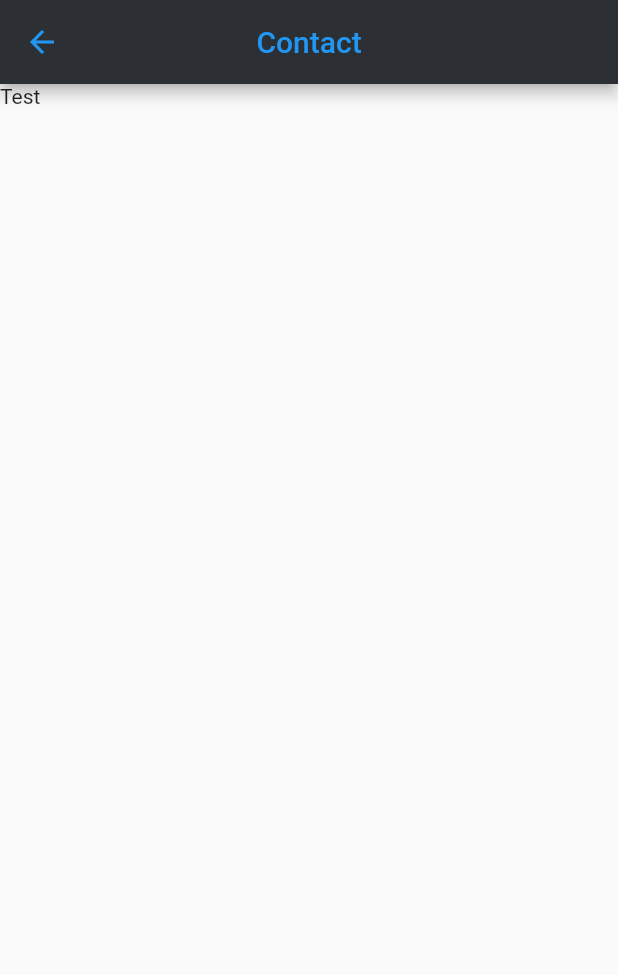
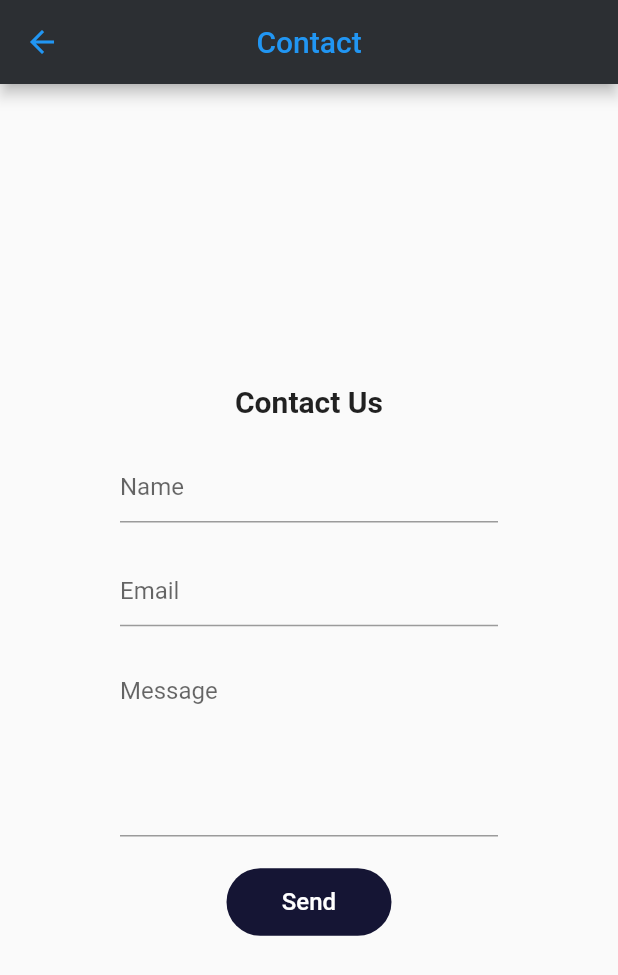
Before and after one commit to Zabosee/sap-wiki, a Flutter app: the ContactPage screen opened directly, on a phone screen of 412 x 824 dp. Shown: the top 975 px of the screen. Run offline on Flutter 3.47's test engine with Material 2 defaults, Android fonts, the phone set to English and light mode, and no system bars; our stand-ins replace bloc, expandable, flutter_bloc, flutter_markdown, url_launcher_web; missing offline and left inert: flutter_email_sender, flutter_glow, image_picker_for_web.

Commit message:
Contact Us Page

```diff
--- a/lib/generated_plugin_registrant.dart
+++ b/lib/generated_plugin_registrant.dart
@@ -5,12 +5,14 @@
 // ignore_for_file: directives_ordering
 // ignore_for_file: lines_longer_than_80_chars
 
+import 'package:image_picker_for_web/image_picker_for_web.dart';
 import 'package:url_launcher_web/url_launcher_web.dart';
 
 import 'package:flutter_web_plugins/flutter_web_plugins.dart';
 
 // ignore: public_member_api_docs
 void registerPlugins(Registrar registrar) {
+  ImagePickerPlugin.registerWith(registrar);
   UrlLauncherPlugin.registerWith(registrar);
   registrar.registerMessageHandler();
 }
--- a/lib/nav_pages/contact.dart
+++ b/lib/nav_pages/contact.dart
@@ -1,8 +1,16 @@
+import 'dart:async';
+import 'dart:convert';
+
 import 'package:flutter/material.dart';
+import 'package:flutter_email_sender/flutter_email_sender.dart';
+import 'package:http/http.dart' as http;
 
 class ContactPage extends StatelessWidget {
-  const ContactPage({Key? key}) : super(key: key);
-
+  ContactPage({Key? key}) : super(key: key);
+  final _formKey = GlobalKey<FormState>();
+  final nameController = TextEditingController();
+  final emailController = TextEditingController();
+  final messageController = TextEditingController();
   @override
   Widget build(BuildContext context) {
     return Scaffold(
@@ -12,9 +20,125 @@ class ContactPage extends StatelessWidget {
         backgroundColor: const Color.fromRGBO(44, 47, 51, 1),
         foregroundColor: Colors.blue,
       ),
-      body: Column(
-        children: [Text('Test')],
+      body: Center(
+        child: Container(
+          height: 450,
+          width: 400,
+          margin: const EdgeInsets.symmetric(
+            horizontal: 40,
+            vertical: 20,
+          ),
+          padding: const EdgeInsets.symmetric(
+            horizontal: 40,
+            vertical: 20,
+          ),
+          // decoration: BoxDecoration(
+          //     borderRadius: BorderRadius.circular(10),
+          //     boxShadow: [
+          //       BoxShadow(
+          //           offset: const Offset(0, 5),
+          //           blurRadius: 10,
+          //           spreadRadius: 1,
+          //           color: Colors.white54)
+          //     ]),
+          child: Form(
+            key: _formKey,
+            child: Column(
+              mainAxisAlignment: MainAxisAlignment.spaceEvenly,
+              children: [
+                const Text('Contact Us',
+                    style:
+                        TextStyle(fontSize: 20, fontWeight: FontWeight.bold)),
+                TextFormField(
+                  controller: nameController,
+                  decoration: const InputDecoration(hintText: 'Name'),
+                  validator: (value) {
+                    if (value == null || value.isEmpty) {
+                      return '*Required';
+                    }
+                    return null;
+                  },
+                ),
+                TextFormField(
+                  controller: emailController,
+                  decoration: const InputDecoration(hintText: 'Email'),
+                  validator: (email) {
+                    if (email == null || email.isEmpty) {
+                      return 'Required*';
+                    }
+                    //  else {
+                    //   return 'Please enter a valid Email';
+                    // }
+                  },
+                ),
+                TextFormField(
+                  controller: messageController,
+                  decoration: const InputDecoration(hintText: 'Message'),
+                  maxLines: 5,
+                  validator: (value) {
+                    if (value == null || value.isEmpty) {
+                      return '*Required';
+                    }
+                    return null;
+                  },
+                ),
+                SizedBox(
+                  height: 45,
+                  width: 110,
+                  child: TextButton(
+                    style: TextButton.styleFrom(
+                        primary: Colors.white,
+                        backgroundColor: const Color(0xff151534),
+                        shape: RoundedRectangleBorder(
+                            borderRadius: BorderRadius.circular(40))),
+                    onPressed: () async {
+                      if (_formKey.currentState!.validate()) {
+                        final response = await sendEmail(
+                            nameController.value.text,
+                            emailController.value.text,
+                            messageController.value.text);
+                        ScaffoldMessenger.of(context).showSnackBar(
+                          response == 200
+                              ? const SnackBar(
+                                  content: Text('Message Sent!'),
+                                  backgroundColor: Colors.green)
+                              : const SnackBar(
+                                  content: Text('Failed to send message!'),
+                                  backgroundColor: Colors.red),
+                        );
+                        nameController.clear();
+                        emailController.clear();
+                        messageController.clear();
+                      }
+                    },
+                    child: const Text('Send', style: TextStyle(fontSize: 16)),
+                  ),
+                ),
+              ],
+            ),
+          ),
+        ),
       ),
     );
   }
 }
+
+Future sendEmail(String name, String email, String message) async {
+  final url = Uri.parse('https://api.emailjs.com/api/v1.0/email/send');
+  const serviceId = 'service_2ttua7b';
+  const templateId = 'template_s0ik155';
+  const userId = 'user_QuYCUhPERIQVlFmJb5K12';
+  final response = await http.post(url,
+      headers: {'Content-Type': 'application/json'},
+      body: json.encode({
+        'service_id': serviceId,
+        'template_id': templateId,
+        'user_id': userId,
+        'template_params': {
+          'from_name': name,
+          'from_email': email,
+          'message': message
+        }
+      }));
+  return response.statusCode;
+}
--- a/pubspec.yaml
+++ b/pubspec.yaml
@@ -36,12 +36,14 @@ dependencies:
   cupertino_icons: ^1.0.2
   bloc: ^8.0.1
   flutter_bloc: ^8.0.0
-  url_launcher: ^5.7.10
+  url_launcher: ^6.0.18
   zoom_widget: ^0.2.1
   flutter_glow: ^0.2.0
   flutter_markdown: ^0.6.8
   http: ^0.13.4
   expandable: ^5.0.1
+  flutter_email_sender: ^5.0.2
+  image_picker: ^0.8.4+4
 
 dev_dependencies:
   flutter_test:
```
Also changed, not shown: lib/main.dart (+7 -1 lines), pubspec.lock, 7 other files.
————
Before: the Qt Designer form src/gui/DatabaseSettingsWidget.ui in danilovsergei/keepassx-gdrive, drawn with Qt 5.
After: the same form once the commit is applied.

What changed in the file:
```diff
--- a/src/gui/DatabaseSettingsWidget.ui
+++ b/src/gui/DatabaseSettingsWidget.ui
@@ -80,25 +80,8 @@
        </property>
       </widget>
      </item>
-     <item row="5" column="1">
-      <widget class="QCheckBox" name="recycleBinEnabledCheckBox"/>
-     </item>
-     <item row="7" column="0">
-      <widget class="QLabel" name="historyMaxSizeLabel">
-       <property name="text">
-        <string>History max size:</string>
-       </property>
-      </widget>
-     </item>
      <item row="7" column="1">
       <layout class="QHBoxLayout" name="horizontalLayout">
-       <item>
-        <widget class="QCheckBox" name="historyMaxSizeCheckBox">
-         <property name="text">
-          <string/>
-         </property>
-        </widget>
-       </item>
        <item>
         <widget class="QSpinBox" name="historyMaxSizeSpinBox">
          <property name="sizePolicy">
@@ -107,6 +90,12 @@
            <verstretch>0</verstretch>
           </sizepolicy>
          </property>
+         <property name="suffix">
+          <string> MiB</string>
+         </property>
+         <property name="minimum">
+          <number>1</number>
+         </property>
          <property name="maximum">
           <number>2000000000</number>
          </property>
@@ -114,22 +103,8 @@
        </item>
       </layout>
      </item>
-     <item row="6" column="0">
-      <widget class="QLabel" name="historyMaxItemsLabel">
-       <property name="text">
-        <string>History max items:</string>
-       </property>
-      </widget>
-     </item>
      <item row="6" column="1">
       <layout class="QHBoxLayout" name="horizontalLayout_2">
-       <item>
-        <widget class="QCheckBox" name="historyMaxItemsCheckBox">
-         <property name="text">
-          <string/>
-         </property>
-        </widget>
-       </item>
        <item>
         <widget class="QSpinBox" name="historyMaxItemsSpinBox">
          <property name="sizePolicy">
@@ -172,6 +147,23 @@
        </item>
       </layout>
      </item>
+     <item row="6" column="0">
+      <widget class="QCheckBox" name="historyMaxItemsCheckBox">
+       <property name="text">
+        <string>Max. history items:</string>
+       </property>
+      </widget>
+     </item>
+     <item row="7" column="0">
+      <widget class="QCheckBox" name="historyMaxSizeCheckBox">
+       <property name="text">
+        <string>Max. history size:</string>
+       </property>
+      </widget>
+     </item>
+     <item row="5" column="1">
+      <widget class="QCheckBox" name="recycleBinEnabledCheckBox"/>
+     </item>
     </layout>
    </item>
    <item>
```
————
# Task to carry out
Show every line from the entries above in which the word "Colors" appears.

# Answer for this exercise
         foregroundColor: Colors.blue,
+          //           color: Colors.white54)
+                        primary: Colors.white,
+                                  backgroundColor: Colors.green)
+                                  backgroundColor: Colors.red),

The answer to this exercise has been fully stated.